Web document revisions
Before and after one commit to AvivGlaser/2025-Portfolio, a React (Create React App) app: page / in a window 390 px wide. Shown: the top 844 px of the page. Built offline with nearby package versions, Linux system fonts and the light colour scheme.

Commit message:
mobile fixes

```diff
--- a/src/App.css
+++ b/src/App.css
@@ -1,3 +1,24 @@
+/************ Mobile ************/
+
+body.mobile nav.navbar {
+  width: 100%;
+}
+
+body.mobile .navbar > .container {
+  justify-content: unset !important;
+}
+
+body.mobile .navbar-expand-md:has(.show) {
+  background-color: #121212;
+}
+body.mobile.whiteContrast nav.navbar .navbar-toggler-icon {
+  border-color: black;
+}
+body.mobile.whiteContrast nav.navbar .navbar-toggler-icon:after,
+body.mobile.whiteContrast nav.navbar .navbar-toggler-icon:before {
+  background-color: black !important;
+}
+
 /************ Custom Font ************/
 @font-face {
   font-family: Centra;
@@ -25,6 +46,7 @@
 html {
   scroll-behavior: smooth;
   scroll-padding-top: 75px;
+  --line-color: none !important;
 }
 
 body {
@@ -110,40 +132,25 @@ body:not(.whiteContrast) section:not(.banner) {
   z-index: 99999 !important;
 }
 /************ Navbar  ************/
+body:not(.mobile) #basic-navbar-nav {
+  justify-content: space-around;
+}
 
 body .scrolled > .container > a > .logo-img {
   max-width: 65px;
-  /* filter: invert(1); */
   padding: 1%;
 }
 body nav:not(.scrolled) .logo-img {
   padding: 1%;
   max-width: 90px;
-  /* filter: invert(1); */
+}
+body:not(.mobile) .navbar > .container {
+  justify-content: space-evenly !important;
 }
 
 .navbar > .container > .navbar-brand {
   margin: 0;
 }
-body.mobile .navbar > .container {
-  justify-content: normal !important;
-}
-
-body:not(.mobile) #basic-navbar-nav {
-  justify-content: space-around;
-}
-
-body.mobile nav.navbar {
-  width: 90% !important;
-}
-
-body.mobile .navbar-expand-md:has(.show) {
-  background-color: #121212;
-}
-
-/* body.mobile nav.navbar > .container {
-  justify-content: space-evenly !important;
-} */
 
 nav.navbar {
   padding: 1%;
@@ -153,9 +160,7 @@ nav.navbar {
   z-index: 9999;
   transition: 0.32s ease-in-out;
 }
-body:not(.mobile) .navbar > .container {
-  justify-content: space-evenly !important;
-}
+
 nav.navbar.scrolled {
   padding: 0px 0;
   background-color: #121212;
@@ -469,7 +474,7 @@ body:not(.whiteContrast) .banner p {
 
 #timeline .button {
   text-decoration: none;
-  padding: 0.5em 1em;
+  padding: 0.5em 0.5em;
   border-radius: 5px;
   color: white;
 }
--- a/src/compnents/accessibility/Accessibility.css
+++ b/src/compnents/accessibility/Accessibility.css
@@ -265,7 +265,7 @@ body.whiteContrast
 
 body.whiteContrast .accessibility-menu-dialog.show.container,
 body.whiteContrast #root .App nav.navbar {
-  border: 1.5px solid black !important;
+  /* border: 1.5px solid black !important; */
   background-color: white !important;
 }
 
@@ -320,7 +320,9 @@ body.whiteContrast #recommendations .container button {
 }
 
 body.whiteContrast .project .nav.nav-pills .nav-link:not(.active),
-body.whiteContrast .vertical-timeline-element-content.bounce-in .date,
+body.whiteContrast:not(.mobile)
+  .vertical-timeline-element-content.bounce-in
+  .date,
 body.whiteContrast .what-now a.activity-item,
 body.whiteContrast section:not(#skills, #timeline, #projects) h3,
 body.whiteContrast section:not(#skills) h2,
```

» **Required action**: For the word "width", find all matching lines in the entries above and copy them out.

» **Response box**:
+  width: 100%;
   max-width: 65px;
   max-width: 90px;
-  width: 90% !important;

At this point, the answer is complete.